───── Data for this exercise
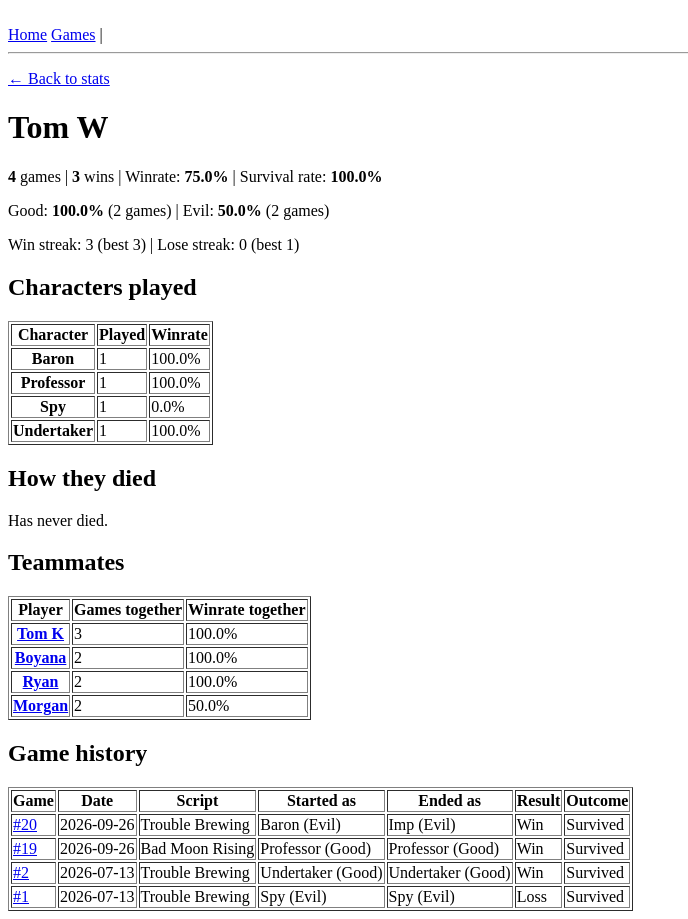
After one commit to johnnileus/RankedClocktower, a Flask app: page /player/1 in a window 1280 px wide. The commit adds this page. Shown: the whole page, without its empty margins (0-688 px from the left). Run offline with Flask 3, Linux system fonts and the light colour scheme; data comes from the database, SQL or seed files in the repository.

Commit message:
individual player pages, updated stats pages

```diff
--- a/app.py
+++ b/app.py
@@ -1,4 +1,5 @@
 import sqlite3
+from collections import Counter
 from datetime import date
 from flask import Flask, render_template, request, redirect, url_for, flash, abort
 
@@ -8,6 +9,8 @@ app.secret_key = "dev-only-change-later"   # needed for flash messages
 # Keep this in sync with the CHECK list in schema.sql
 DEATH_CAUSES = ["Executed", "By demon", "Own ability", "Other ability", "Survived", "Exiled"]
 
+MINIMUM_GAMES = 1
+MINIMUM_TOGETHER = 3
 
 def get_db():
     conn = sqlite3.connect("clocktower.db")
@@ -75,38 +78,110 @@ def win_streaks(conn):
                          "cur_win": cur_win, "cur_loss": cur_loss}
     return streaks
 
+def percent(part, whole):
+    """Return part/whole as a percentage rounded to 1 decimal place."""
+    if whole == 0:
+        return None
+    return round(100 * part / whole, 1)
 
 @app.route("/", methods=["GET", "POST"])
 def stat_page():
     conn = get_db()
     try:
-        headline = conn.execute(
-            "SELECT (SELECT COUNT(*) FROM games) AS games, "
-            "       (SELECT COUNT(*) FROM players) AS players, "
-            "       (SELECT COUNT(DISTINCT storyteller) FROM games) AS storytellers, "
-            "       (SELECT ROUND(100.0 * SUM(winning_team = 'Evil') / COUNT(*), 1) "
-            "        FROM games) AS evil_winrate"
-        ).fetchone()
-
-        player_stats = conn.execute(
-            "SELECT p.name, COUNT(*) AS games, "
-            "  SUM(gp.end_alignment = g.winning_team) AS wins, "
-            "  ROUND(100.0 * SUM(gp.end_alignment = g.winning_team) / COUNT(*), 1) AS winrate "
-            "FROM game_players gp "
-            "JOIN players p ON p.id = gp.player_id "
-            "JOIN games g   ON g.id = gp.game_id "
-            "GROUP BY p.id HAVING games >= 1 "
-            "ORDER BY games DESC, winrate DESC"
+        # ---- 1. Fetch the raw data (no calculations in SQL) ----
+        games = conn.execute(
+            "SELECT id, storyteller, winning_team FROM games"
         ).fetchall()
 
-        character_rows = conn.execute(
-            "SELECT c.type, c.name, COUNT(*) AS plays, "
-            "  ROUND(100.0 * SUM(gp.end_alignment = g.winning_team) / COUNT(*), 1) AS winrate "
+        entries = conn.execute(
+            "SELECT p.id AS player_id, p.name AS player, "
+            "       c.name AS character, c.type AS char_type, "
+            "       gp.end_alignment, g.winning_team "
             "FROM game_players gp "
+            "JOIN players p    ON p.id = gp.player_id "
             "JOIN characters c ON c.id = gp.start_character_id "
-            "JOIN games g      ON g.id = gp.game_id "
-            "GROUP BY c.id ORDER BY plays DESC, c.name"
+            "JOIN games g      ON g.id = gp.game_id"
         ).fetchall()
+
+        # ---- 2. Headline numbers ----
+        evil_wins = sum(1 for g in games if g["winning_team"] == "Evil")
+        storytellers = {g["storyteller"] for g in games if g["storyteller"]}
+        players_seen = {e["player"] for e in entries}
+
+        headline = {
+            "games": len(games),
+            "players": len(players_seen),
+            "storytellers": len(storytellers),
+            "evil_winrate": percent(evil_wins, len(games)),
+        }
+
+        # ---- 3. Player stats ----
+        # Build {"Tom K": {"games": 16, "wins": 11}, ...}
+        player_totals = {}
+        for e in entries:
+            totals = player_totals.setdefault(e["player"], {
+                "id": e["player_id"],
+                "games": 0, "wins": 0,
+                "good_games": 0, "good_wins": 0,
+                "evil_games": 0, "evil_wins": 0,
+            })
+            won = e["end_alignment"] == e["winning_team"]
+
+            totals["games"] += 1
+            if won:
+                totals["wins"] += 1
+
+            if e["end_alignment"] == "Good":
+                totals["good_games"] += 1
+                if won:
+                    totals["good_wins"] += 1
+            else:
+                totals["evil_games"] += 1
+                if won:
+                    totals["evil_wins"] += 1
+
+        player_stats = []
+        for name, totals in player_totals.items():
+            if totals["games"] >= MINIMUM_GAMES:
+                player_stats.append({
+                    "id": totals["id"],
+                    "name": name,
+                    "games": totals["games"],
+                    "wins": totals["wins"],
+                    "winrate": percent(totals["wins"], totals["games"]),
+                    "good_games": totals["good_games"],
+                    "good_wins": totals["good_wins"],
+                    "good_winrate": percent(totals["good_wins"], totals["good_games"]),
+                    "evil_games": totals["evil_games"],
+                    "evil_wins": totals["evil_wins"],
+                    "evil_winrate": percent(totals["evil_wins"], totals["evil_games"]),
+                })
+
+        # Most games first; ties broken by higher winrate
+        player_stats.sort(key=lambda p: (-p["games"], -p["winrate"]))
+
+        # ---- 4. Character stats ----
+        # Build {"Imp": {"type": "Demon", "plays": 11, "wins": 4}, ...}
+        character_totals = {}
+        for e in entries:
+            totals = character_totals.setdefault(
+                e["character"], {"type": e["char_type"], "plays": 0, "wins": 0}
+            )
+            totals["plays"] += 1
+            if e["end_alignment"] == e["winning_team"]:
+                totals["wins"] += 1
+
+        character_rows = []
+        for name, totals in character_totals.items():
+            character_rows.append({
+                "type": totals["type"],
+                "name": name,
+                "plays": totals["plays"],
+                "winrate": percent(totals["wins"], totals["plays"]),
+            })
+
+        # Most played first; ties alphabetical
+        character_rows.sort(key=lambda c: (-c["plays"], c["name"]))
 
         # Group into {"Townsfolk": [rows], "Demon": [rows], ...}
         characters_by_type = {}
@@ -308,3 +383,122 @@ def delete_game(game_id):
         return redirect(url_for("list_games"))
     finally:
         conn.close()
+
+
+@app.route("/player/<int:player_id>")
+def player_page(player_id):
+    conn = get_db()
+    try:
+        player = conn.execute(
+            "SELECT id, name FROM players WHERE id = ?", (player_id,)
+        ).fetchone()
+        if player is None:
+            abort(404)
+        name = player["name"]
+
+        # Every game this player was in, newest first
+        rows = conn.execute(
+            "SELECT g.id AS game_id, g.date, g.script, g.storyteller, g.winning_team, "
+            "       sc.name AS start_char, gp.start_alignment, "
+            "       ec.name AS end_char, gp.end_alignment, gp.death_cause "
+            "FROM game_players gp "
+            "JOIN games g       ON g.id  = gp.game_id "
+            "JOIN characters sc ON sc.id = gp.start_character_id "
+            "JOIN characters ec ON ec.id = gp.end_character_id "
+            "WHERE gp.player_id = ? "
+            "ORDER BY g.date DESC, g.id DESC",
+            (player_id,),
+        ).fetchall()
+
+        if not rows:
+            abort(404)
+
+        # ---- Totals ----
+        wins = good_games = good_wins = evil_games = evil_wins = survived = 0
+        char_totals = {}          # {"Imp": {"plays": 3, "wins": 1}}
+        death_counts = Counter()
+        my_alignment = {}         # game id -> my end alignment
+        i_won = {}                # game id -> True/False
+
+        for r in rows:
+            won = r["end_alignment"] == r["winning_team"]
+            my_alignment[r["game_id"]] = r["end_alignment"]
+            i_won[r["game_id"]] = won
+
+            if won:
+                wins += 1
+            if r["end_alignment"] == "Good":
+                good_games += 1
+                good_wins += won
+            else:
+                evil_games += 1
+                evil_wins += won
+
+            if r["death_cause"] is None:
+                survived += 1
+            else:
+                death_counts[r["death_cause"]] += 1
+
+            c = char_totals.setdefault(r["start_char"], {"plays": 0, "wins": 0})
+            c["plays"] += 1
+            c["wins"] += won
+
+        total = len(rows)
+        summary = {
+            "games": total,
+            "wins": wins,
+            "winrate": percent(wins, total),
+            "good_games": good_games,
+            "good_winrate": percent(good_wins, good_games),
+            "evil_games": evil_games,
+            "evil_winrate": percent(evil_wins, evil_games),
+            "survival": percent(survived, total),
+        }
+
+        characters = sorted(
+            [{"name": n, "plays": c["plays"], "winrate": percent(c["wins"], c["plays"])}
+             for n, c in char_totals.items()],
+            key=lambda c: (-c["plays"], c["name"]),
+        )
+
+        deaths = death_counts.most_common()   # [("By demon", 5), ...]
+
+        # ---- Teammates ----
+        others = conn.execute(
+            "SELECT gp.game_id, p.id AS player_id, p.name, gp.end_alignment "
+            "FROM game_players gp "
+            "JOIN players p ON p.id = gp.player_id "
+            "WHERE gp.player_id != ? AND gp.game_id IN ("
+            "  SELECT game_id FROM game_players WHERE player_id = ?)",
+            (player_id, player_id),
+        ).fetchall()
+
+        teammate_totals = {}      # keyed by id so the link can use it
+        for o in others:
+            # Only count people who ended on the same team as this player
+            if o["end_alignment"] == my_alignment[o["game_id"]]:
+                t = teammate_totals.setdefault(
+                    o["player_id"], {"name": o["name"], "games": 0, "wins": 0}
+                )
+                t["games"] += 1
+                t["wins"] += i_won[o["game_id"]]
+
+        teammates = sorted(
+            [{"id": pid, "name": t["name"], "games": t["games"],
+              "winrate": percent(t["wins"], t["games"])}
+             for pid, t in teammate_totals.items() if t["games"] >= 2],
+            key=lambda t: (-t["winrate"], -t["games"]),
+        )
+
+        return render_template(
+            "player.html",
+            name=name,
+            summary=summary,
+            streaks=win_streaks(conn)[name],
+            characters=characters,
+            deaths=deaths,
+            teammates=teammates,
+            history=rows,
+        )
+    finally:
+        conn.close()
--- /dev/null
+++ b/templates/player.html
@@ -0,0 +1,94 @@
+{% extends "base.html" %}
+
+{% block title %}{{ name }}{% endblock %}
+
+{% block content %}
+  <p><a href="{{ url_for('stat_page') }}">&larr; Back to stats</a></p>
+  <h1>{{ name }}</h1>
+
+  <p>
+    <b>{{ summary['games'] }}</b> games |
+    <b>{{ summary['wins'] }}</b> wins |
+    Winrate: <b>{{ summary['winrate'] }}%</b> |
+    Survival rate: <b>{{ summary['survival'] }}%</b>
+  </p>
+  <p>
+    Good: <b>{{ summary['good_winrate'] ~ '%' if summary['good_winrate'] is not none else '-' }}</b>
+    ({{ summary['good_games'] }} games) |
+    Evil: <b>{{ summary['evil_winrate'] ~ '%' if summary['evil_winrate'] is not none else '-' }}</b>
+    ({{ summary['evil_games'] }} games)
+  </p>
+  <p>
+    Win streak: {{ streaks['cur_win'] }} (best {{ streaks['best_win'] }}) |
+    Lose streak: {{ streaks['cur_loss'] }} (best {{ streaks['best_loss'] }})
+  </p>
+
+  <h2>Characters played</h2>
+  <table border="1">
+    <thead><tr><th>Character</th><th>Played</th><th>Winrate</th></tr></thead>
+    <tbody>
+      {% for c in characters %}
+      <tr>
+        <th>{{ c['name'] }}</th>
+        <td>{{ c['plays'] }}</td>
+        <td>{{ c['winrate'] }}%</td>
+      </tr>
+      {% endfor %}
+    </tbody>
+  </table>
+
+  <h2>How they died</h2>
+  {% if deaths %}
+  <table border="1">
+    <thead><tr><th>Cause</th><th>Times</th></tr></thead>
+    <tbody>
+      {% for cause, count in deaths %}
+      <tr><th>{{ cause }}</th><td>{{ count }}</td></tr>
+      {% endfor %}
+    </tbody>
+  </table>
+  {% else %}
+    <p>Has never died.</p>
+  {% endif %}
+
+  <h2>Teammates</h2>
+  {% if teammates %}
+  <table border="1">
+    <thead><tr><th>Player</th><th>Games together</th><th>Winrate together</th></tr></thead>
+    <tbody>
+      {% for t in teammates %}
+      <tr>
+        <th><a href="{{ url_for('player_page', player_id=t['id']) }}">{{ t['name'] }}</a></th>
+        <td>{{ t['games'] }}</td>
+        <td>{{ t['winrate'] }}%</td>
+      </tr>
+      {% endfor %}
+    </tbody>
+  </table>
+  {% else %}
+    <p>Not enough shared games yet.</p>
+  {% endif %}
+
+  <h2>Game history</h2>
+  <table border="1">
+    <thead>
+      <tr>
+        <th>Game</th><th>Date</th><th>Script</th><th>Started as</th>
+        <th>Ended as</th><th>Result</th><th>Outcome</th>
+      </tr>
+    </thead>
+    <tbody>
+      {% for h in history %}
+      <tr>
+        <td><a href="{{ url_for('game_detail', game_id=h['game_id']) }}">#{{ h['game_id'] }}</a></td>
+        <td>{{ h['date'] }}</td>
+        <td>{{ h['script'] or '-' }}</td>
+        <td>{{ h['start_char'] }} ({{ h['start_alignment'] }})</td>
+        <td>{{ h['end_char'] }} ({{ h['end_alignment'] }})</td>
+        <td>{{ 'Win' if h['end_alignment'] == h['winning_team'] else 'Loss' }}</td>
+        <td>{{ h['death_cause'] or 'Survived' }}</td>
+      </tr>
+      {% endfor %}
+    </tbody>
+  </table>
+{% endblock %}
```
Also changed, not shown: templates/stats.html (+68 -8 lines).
──────────
Exercise goal:
Tally the lines above in which the string "import" occurs, and give the total with nothing added.

Result below:
4